I love libraries. They are the original community-sharing resource, but even if you never borrow anything, they are great spaces to be in. The new library in the middle of Christchurch, Tūranga, is incredible. It is a beautifully designed space, with lots of different areas depending on what you want to do in the library. There are quieter areas as well as areas for kids to play around in or for people to collaborate in.
There are a couple of cafes, a computer lab and a room for making music. As well as books, magazines, newspapers, DVDs and CDs there are also games, puzzles and interactive displays. And there are incredible views over a city that is changing before our eyes.
The earthquake has also meant a rebuild of many suburban libraries like the one in Lincoln.
Some libraries weren’t destroyed in the earthquake. One of my favourites, New Brighton library, is one of them.
Unfortunately, the ugly Lyttelton library is another.
But let’s make it all year!
This week is Bullying-Free NZ Week. The theme is 'whakanuia tōu āhua ake! celebrating being us' and culminates with the Mental Health Foundation of New Zealand Pink Shirt Day this Friday 17 May. Schools and whanau can find lots of resources to support our kids at www.bullyingfree.nz
— hat tip to The Worry Bug Facebook page: https://www.facebook.com/TheWorryBug
It seems that bullying is a big problem in New Zealand and not just in schools:
I was bullied as a child and I’ve never forgotten how lousy that felt. It is what inspired me to write FAB Club.
I really enjoyed drawing panel 3 of this cartoon. Poor Oscar...
And here are some more cartoons I’ve drawn about invasive species (we have quite a few in New Zealand, but so far I haven’t featured possums and stoats in the strip).
The South Island Robin is one of my favourite birds. You don't see it very often in Lyttelton, because there are too many predators (cats, dogs, rats and stoats) and not enough bush to hide in. I have seen them quite often when out tramping in native forest, but it was a delight to encounter one at my friend’s place on the West Coast.

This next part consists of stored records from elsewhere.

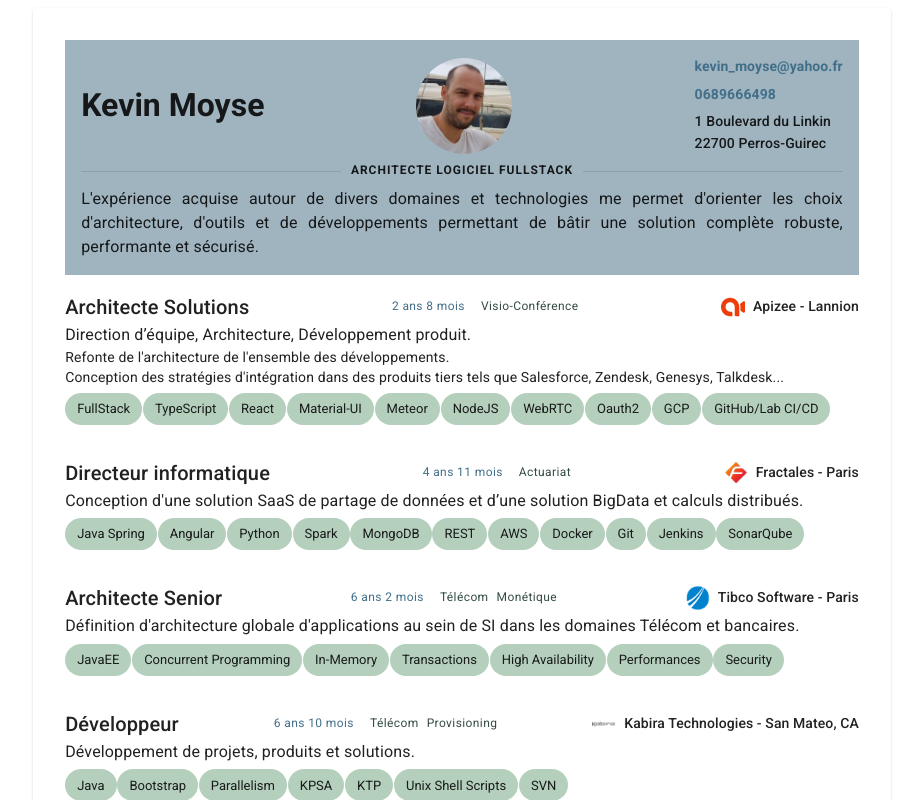
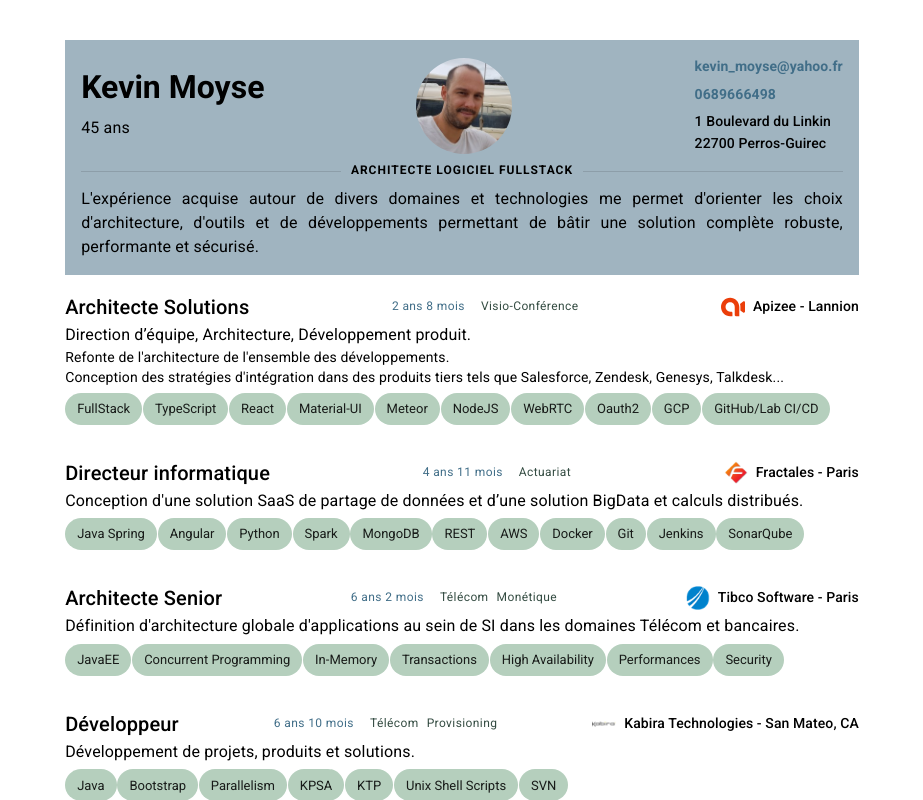
Before and after one commit to moysekev/resume, a React (Vite) app: page / in a window 1280 px wide. Shown: the top 800 px of the page, without its empty margins (178-1101 px from the left). Built offline with nearby package versions, Linux system fonts and the light colour scheme; some icons are missing.

Commit message:
added age

```diff
--- a/src/App.tsx
+++ b/src/App.tsx
@@ -23,6 +23,7 @@
 const {
   firstName,
   lastName,
+  age,
   linkedIn,
   picture,
   title,
@@ -60,7 +61,7 @@
 
 export default function App() {
 
-  const printable = false;
+  const printable = true;
 
   const linkedInId = () => {
     var lastPart = '';
@@ -77,9 +78,11 @@
   const header = (<Stack sx={{ backgroundColor: '#a0b4c0', p: 2 }}>
     <Stack direction='row' spacing={1}
       alignItems='center' justifyContent='space-between'>
-      <Stack direction='row'>
+      <Stack spacing={1}>
         <Typography variant="h3" fontWeight={700} fontSize={32}>
           {firstName} {lastName}</Typography>
+        <Typography variant="subtitle1">
+          {age}</Typography>
       </Stack>
       <Avatar alt={`${firstName} ${lastName}`} src={picture} sx={{ width: 96, height: 96 }} />
       <Stack spacing={.7}>
--- a/src/data/resume.json
+++ b/src/data/resume.json
@@ -1,6 +1,7 @@
 {
     "firstName": "Kevin",
     "lastName": "Moyse",
+    "age": "45 ans",
     "title": "Architecte Logiciel FullStack",
     "picture": "/kevin-moyse.jpeg",
     "address": [
```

We now have a bike rack for Gertie, so headed over to North Beach, Brighton to do the Avon Trail, which follows the River Avon through the Red Zone and into the city.
We still don’t know what is happening to the Red Zone. It has been 8 years since the earthquakes and the only sign of the demolished houses now is the exotic shrubs and the disappearing driveways.
It took us about an hour and a quarter to cycle into the city. We were going to get the bus back out, but we enjoyed the ride so much we cycled back along the river instead.